WHAT THIS TASK INVOLVES: Identify all lines below that hold "shown" and collect them.

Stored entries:
........
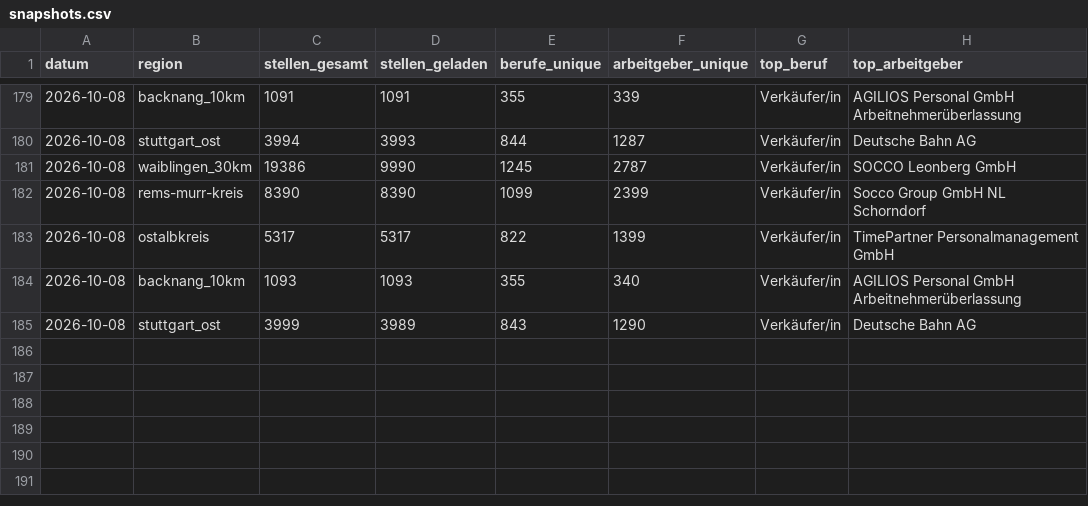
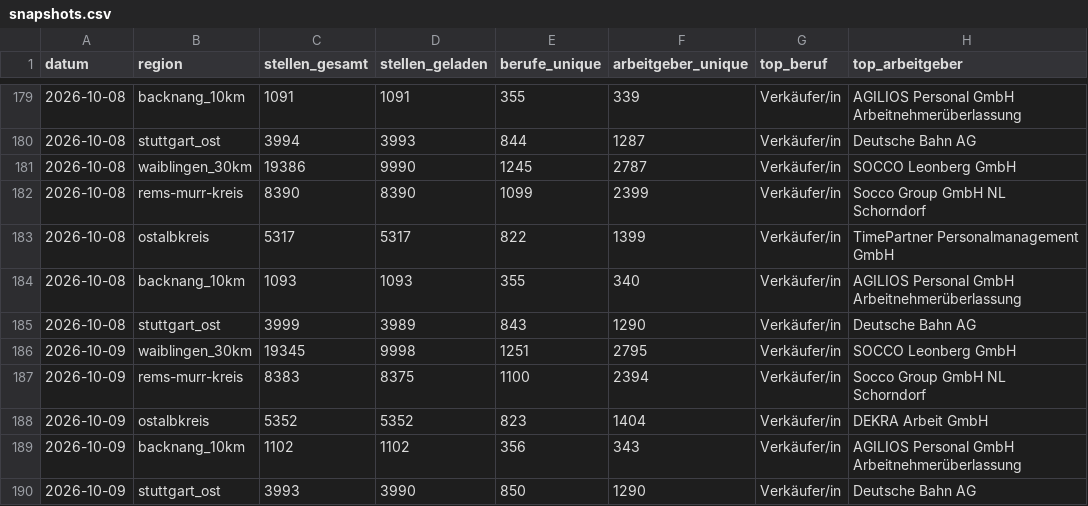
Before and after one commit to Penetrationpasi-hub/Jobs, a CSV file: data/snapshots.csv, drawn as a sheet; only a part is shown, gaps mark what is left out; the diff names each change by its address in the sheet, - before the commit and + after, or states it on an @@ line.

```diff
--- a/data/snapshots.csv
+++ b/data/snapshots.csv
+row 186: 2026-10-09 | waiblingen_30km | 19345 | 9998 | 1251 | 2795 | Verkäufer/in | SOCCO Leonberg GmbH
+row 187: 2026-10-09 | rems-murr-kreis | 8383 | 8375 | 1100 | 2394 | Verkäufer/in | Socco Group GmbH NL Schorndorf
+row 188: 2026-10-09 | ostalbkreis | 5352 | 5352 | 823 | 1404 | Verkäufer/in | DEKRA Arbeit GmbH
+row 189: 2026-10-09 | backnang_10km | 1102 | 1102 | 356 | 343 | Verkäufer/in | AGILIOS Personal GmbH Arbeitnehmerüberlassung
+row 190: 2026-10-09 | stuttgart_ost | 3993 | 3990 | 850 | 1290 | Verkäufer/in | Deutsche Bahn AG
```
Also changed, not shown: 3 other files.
........
ANSWER FOR THE TASK:
Before and after one commit to Penetrationpasi-hub/Jobs, a CSV file: data/snapshots.csv, drawn as a sheet; only a part is shown, gaps mark what is left out; the diff names each change by its address in the sheet, - before the commit and + after, or states it on an @@ line.
Also changed, not shown: 3 other files.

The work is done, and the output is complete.